BEGIN RECORDS PROVIDED

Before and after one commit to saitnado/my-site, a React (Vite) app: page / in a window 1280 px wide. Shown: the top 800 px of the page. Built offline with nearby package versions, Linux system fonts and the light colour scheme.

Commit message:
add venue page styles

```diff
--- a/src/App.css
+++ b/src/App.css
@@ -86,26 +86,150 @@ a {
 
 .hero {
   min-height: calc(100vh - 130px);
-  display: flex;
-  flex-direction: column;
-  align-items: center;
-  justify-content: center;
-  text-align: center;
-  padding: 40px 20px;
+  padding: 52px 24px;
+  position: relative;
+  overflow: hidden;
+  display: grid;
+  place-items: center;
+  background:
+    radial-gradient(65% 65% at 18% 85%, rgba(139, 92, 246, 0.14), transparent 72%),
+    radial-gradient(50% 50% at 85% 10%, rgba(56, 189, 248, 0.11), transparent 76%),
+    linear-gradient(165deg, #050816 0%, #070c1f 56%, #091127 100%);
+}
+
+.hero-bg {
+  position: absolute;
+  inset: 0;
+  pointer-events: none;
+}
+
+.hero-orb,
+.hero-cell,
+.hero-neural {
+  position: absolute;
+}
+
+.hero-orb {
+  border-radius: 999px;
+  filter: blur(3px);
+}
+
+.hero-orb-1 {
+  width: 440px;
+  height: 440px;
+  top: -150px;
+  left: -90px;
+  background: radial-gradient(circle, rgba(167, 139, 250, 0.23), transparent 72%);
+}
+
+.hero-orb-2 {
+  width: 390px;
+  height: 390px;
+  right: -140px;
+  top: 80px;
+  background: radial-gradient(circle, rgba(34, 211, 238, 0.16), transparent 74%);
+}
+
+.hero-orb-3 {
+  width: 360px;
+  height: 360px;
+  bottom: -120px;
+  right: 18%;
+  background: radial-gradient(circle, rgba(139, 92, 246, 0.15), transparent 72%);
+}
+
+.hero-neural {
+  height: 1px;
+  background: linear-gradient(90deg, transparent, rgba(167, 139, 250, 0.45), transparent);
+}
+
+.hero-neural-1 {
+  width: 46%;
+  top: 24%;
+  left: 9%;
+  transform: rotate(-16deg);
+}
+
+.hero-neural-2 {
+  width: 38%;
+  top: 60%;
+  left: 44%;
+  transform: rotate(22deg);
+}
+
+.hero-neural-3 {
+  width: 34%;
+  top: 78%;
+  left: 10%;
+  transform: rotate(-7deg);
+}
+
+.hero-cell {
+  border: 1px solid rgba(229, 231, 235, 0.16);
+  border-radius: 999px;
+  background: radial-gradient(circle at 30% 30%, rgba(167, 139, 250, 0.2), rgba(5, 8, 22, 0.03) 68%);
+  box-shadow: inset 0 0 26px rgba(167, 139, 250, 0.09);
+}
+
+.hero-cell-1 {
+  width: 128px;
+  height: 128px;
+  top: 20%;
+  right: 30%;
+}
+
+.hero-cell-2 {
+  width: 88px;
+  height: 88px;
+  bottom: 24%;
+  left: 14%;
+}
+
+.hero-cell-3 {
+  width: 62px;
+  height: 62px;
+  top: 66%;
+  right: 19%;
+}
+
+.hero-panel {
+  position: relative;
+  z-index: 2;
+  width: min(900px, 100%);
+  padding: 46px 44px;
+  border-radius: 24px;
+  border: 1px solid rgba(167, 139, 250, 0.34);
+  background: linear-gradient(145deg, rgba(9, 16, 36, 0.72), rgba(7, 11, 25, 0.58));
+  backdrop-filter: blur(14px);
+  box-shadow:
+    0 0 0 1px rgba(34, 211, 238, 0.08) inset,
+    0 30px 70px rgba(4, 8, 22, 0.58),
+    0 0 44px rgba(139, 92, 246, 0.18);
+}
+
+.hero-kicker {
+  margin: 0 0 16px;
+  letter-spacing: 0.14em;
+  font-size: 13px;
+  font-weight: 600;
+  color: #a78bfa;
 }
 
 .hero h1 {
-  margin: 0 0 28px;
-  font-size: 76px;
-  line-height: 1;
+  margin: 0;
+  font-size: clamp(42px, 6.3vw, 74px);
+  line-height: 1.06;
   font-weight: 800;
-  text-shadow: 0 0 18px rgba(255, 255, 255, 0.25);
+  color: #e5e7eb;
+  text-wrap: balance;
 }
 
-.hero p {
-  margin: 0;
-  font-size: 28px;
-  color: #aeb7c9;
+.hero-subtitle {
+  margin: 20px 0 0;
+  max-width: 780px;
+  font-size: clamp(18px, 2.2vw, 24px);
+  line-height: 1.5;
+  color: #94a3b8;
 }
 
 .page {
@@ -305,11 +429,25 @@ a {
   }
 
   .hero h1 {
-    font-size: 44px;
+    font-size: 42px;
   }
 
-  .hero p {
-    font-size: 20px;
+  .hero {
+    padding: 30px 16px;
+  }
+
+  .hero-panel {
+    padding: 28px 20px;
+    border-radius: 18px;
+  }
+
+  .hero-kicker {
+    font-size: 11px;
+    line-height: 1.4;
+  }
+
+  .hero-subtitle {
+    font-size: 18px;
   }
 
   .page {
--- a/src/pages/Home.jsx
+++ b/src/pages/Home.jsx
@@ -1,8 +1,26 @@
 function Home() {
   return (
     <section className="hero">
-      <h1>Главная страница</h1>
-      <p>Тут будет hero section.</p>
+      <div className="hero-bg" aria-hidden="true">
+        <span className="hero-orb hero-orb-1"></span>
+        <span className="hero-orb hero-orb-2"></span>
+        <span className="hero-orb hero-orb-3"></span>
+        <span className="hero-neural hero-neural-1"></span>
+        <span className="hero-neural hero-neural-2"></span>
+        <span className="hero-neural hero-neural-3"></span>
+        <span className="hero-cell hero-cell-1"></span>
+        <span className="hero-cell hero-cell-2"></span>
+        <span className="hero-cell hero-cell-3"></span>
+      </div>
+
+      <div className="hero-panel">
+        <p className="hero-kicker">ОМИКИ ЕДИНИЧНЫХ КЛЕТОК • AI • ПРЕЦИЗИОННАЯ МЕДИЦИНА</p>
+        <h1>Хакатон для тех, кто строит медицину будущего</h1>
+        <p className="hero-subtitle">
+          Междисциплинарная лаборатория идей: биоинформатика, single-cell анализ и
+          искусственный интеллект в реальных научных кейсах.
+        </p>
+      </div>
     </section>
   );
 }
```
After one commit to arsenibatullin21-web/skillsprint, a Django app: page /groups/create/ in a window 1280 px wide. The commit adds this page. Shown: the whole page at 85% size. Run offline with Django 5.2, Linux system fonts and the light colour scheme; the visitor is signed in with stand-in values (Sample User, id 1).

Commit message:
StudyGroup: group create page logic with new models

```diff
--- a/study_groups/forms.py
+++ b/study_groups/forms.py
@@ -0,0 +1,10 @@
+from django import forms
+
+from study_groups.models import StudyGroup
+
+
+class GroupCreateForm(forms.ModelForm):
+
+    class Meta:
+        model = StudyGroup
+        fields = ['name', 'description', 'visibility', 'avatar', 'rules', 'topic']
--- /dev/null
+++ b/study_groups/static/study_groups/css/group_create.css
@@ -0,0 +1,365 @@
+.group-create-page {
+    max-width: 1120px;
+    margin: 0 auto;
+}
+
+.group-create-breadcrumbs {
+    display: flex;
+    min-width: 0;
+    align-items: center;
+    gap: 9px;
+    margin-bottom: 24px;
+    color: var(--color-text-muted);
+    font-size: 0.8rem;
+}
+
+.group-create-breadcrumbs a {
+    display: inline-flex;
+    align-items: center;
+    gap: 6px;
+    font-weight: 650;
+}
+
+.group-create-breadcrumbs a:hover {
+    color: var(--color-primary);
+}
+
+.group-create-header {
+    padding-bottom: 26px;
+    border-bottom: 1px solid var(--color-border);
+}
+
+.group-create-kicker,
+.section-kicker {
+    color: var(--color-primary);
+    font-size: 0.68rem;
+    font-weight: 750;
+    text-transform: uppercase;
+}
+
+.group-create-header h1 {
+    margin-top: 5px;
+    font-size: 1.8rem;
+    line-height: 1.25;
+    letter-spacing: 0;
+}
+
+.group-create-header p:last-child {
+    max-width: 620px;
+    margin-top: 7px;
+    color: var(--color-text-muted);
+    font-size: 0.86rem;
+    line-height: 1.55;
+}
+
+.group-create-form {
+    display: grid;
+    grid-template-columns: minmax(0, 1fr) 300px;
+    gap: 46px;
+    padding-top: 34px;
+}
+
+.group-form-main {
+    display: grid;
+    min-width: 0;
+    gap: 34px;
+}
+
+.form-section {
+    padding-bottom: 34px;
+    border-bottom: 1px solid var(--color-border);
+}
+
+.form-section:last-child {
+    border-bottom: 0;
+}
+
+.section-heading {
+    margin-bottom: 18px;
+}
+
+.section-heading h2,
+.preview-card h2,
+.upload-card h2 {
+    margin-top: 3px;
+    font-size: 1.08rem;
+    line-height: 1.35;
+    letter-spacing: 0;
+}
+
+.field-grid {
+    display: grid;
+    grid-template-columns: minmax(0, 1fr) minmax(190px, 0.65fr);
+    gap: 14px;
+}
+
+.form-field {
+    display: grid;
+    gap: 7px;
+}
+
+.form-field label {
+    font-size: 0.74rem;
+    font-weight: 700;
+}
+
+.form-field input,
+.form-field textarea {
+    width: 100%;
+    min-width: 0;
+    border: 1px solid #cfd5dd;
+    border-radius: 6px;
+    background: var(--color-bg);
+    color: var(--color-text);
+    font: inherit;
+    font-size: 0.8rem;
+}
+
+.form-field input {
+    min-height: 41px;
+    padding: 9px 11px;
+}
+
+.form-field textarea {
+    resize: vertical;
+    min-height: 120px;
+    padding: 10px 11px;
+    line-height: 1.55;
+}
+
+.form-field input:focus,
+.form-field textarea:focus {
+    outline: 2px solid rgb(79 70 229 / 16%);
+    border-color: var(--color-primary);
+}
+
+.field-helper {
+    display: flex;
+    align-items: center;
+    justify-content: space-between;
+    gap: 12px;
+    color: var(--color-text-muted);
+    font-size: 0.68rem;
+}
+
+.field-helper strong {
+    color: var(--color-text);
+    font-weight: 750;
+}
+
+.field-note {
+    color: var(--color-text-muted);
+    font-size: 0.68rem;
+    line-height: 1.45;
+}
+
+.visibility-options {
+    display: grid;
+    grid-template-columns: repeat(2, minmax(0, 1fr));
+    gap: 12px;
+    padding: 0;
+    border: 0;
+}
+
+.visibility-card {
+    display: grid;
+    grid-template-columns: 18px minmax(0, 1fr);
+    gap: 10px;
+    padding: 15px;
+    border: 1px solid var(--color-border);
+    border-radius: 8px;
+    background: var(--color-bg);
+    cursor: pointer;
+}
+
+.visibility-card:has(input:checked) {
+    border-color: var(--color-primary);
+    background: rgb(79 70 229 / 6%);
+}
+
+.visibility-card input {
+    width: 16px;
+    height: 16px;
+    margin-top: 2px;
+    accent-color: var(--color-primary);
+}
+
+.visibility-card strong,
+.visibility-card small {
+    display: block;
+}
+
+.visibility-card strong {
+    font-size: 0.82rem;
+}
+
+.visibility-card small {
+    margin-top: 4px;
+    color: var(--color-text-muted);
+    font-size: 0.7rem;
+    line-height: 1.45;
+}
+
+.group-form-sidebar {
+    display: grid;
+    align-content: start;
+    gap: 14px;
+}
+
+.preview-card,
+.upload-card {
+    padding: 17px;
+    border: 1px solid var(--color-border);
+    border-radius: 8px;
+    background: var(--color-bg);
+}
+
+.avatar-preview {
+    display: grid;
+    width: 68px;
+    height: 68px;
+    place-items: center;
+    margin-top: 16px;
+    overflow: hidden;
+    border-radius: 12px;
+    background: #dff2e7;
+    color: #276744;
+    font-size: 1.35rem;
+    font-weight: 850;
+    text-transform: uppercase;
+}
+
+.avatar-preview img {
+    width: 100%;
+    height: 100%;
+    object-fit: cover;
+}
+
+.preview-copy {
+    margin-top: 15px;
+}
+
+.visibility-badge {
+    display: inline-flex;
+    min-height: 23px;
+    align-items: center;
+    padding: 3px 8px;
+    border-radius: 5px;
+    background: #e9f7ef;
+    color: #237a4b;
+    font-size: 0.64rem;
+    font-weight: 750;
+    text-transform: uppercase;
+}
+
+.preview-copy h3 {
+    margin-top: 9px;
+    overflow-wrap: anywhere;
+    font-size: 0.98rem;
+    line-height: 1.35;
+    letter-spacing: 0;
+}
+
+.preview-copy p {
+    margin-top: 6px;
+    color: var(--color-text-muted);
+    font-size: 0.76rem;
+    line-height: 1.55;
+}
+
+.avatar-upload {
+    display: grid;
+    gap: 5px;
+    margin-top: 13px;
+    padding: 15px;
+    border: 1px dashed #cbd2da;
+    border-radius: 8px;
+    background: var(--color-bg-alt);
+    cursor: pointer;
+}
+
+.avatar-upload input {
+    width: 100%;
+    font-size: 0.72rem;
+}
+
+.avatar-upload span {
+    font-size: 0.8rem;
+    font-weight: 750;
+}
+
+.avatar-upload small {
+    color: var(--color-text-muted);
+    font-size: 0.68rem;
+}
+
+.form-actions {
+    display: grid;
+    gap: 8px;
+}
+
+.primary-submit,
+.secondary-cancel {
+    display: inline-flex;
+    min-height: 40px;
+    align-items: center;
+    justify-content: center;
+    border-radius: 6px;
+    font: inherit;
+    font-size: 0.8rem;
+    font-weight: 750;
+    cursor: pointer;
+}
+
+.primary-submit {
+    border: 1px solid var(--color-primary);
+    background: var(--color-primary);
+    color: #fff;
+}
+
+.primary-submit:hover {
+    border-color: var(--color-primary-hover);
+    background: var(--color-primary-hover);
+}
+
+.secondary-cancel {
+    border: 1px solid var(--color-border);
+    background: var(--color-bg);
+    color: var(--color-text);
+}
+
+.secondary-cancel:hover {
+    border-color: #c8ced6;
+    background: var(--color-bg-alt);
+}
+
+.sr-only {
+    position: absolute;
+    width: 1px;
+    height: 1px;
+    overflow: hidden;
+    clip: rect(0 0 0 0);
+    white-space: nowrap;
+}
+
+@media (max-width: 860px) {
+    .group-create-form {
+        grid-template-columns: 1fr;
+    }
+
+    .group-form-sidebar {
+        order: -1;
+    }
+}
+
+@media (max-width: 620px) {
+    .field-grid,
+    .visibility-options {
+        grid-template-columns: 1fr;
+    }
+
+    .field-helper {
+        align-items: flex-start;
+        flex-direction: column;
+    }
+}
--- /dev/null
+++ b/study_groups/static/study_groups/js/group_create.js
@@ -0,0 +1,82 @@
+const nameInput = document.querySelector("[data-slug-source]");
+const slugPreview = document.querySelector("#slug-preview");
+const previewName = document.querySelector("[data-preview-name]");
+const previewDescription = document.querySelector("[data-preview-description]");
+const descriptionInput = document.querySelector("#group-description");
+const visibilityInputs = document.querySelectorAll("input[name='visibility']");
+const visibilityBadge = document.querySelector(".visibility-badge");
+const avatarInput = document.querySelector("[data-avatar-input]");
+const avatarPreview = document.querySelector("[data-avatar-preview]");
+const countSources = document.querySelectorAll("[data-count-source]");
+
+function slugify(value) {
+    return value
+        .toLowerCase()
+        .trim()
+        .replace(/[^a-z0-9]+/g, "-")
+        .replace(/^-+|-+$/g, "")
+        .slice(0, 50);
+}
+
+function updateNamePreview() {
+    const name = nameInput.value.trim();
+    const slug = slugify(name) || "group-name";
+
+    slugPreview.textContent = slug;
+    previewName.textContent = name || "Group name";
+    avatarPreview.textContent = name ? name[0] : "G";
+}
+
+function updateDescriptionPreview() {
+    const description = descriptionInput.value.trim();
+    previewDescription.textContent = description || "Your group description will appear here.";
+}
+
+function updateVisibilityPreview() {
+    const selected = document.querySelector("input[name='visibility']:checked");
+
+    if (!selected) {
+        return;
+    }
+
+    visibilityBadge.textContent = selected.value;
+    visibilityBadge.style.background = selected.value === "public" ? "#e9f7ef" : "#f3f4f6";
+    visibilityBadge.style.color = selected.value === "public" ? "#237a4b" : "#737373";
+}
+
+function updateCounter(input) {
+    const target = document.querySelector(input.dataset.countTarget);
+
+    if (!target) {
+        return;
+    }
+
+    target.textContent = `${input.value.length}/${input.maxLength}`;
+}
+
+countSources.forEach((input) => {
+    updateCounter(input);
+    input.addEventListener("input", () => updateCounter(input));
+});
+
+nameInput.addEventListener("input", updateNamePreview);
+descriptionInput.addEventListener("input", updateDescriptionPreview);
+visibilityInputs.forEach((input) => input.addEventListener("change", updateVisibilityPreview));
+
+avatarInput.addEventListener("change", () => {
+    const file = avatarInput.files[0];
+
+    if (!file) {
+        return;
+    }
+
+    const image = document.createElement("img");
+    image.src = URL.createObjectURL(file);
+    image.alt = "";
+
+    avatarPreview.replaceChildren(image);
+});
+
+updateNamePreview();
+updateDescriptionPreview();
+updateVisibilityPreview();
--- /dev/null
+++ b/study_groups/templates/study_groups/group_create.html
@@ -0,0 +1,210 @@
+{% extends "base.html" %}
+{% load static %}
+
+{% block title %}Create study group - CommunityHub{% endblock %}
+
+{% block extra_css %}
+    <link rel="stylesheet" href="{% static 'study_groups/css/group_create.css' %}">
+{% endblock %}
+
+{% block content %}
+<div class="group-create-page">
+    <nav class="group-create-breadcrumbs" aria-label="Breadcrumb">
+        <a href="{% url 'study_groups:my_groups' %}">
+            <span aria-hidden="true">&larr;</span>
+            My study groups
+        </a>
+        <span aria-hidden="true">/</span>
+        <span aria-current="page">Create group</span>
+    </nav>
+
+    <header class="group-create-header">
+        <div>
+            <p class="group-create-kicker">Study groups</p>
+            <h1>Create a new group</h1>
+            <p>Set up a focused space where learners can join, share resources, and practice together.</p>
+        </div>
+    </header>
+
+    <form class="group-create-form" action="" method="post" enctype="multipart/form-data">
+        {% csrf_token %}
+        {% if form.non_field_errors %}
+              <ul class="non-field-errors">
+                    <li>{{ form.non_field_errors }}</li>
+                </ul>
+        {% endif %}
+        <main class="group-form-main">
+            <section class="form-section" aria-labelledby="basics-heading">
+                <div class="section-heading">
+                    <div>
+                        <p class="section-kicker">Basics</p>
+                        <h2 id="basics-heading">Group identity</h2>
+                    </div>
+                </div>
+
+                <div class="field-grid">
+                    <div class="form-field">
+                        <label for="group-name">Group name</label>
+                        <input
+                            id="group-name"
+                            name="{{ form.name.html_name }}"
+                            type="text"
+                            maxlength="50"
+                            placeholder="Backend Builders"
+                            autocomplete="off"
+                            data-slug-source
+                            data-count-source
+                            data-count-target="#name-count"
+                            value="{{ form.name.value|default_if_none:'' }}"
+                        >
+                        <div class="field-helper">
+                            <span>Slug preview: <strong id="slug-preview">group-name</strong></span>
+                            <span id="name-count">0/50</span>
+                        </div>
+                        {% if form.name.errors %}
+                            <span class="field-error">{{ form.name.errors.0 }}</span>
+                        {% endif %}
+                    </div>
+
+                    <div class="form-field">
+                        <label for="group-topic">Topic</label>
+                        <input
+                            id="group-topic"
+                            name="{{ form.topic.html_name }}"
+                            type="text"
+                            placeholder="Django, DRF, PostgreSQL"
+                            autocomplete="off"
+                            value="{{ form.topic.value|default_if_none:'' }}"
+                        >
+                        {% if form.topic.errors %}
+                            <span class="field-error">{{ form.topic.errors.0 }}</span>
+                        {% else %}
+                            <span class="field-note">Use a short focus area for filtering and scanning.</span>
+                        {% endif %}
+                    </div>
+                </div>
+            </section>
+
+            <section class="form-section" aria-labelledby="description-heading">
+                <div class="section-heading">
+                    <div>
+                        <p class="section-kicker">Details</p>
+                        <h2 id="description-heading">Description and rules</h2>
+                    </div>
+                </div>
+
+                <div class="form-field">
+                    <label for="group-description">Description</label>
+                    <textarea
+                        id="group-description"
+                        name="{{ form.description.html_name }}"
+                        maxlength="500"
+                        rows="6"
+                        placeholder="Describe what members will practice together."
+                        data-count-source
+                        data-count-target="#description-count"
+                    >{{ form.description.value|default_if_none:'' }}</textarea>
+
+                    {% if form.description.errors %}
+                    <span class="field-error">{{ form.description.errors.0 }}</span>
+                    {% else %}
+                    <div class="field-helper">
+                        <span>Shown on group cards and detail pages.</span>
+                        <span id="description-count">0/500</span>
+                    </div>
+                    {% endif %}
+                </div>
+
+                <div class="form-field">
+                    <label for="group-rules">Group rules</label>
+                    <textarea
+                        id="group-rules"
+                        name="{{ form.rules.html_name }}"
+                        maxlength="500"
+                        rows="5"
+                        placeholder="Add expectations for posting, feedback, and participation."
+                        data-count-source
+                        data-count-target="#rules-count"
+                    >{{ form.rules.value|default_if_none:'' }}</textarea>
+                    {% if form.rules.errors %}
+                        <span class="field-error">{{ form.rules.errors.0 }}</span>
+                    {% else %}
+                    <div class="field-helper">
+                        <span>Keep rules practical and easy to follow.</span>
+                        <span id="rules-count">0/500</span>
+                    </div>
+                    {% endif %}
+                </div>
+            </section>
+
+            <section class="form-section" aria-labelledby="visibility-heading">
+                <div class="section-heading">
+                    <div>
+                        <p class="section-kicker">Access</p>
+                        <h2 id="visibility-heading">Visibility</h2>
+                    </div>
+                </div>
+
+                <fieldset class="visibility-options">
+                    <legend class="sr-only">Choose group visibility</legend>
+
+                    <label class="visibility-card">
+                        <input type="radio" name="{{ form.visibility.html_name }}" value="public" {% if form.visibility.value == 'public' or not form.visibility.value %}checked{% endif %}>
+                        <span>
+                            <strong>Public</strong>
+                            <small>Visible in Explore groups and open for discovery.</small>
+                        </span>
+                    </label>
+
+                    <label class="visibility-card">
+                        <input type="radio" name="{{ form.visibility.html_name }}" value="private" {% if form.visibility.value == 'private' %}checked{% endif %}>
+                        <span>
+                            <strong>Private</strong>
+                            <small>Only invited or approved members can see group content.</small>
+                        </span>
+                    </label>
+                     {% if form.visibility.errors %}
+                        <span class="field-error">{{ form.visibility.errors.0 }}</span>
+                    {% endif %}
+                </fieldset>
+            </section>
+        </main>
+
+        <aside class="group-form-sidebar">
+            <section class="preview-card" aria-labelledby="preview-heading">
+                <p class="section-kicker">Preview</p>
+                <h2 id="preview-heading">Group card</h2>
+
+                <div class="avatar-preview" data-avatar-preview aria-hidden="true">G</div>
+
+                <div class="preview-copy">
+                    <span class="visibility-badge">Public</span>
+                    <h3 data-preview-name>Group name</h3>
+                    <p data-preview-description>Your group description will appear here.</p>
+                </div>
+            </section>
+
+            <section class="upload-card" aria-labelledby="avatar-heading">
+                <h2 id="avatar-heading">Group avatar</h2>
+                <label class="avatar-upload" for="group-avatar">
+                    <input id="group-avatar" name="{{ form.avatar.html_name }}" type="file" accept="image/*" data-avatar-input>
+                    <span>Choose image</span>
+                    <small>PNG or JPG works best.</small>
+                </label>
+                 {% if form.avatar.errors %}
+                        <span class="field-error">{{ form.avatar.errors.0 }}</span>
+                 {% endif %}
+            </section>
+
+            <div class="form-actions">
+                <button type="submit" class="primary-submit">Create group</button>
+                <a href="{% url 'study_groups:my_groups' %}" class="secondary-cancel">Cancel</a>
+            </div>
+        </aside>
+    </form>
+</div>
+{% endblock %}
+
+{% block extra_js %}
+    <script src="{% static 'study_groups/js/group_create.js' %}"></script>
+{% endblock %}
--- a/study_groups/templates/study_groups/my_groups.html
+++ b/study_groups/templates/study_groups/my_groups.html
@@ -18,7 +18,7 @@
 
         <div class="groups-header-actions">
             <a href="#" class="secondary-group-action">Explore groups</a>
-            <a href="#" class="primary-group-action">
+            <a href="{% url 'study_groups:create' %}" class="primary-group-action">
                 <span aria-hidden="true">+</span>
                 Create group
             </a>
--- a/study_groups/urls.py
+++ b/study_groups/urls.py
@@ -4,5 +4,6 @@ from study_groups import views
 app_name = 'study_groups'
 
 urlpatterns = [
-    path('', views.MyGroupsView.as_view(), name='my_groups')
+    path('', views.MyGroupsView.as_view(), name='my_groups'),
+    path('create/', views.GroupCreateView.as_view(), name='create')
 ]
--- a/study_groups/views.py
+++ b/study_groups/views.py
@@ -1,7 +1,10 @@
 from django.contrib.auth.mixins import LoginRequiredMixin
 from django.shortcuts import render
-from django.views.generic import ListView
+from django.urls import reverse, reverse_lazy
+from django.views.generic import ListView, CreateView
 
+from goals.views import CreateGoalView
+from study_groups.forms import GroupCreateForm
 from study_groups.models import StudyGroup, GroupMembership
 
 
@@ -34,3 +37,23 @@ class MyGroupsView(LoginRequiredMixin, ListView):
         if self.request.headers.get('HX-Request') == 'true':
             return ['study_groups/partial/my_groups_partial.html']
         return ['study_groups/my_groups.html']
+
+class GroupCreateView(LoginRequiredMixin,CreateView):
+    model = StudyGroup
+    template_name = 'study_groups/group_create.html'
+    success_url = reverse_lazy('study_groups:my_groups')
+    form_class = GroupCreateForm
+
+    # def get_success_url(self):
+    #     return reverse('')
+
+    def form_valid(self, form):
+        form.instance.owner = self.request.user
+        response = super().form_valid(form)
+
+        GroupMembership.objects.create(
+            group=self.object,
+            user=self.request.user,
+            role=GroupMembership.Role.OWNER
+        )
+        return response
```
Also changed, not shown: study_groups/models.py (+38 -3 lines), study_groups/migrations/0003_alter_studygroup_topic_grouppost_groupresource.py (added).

END RECORDS PROVIDED

Select the lines from the entries that include the word "previewDescription".

YOUR RESPONSE:
+const previewDescription = document.querySelector("[data-preview-description]");
+    previewDescription.textContent = description || "Your group description will appear here.";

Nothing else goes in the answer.